The schematic protocol starts with each matrix type, including sample types that are collected both during active sampling (samples taken from captured live birds and monitored nests) and passive monitoring (samples taken from dead birds and deserted nests) (Fig. 1). These sample types include whole blood, plasma, serum, deserted or addled eggs, feathers, preen oil, regurgitated pellets, prey remains, gastric content and internal tissues. The reader clicks on the sample type of interest and is redirected to the specific protocol for each matrix (e.g. see protocol for blood sampling in Fig. 2), which in turn offers further hyperlinks to additional and more detailed information. Some important general guidelines are also given regarding sampling and ethical permits, personal safety and wildlife health, animal welfare, labelling samples, and essential guidance to avoid contamination and to record basic data (date, location, etc.) in the sampling report. Moreover, new information is provided on the volume/mass of sample needed for contaminant monitoring, the most suitable container type to conserve the sample, and the necessary conditions required for transportation and storage.

Fig. 1
figure 1

Preview of the main menu of the schematic protocol (full protocol presented as Supplementary Material)

Fig. 2
figure 2

Preview of the schematic protocol for blood sampling (full protocol presented as Supplementary Material)

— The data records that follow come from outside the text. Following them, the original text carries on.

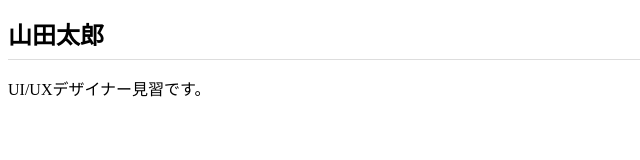
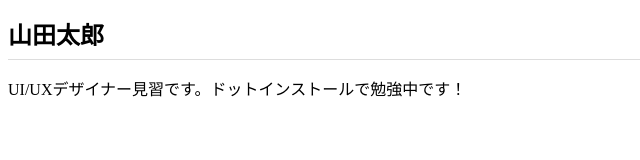
Before and after one commit to Isao-Fujimoto/Isao-Fujimoto.github.io, a plain HTML site: page index.html in a window 1280 px wide. Shown: the whole page, without its empty margins (0-640 px from the left). Drawn offline with Linux system fonts and the light colour scheme.

Commit message:
Add files via upload

```diff
--- a/index.html
+++ b/index.html
@@ -9,6 +9,6 @@
 </head>
 <body>
   <h1>山田太郎</h1>
-  <p>UI/UXデザイナー見習です。</p>
+  <p>UI/UXデザイナー見習です。ドットインストールで勉強中です！</p>
 </body>
 </html>
```
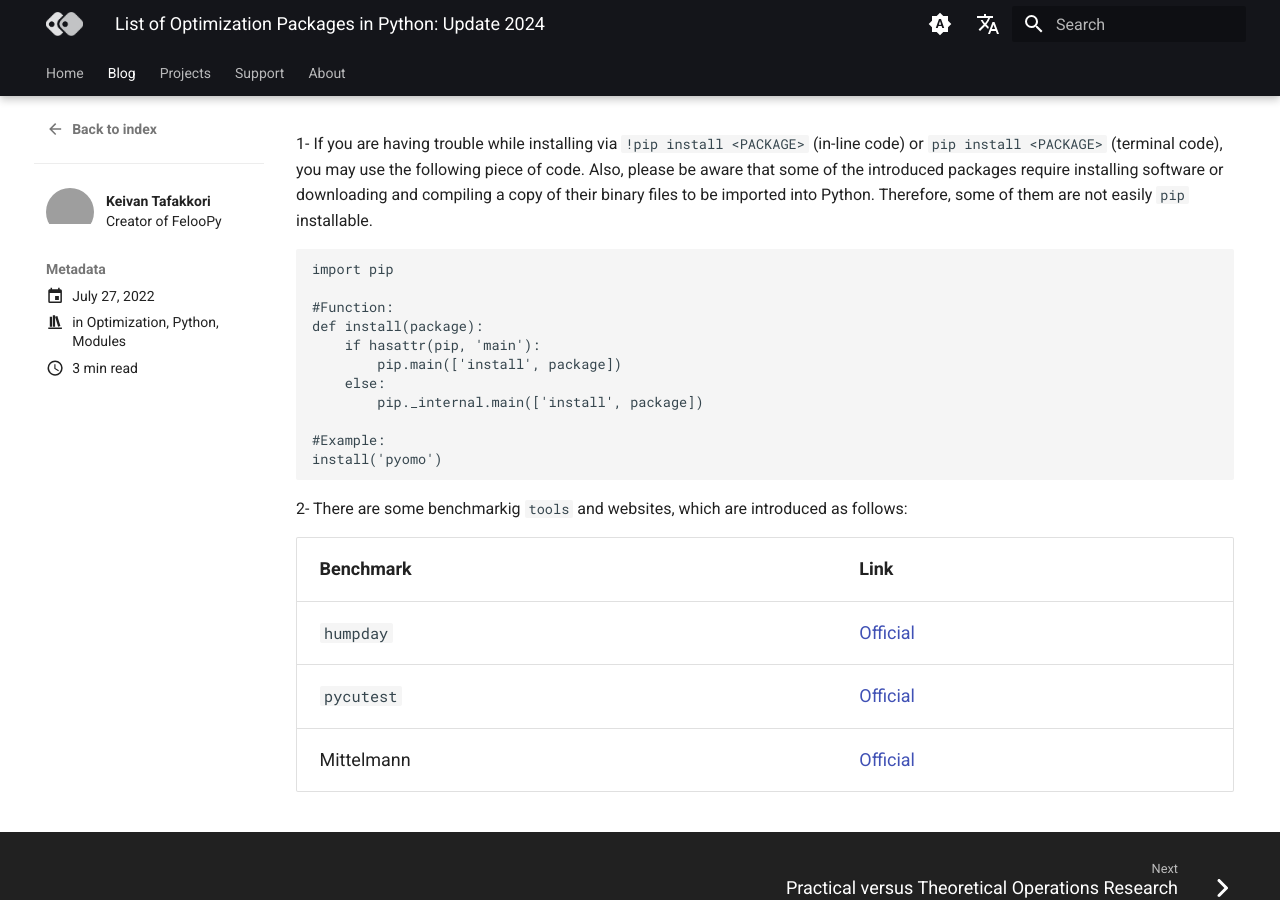
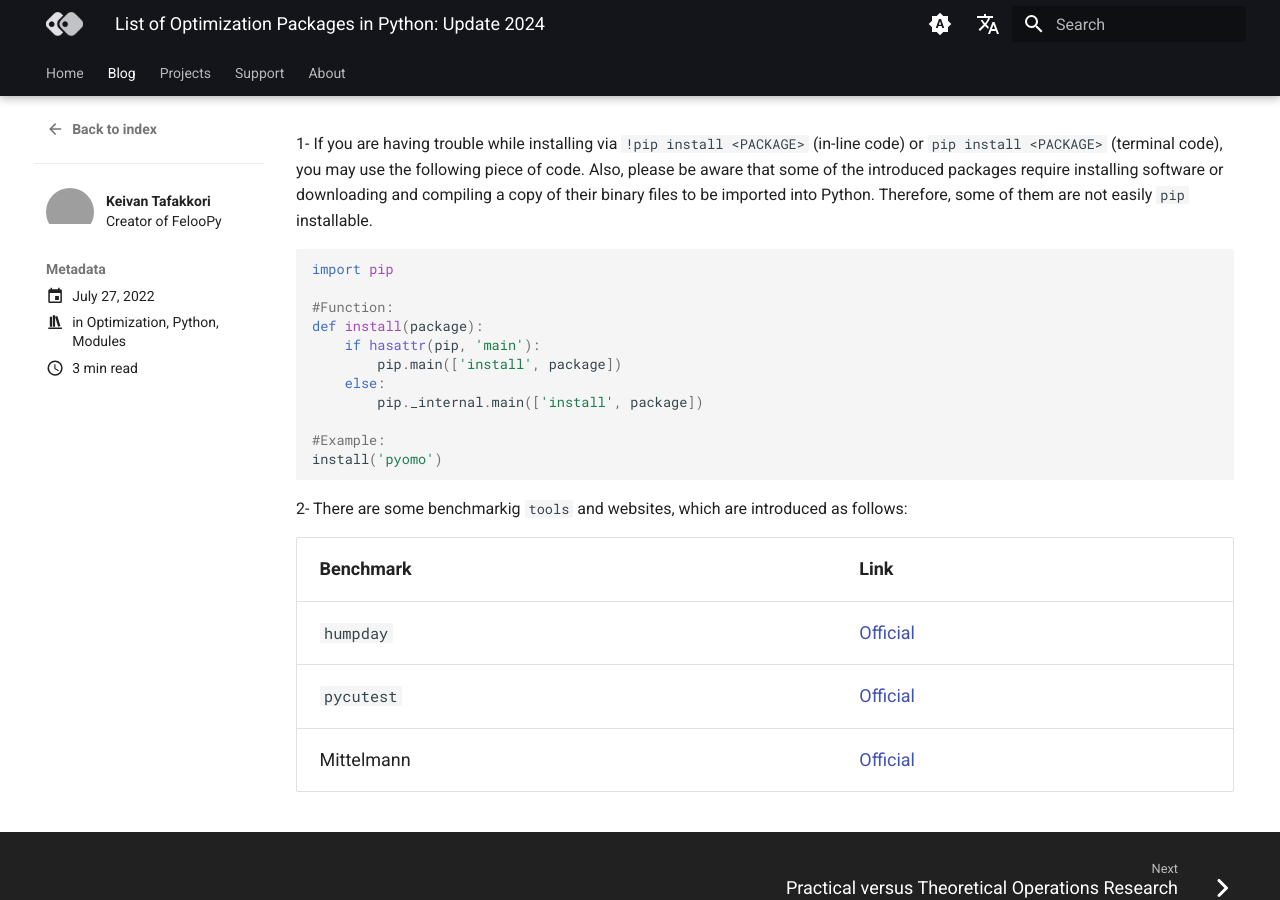
Before and after one commit to ktafakkori/ktafakkori.github.io, an MkDocs documentation site: the page built from docs/blog/posts/post-1.md, in a window 1280 px wide and 900 px high, scrolled down 12694 px. Built offline with MkDocs 1.6.1 and Material for MkDocs 9.7.7, drawn with Linux system fonts in a browser that asks for light colours; comment, search, counter and statistics services are not loaded; grey boxes are pictures that could not be loaded.

Commit message:
revised files.

```diff
--- a/mkdocs.yml
+++ b/mkdocs.yml
@@ -107,6 +107,13 @@
     #provider: google
     #property: G-XXXXXXXXXX
 
+markdown_extensions:
+  - pymdownx.arithmatex:
+      generic: true
+  - admonition
+  - pymdownx.details
+  - pymdownx.superfences
+
 extra_css:
   - stylesheets/extra.css
 
```
Also changed, not shown: docs/blog/posts/post-3.md (+10 -1 lines).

Different sample matrices provide different information about exposure and effects and not all are suitable for biomonitoring (Espín et al. 2016). Thus, information on the type of contaminants and biomarkers most frequently analysed in the different matrices in live and dead birds is also shown. Photographs and links to web-based videos are also provided to illustrate the proper materials and methods needed for sample collection, taking measurements (such as measuring egg size, eggshell thickness, body fat tissue during necropsy, etc.) and identifying gonads and internal tissues.

We recommend the schematic protocol for use by professionals and volunteers as a standard guide to ensure harmonised sampling methods and appropriate quality of samples collected for contaminant monitoring in raptors. Contaminant issues often occur across national and continental boundaries, and therefore require harmonised methods to study their occurrence, impact and any effect of legal or voluntary mitigation, whether of legacy, current or emerging contaminants.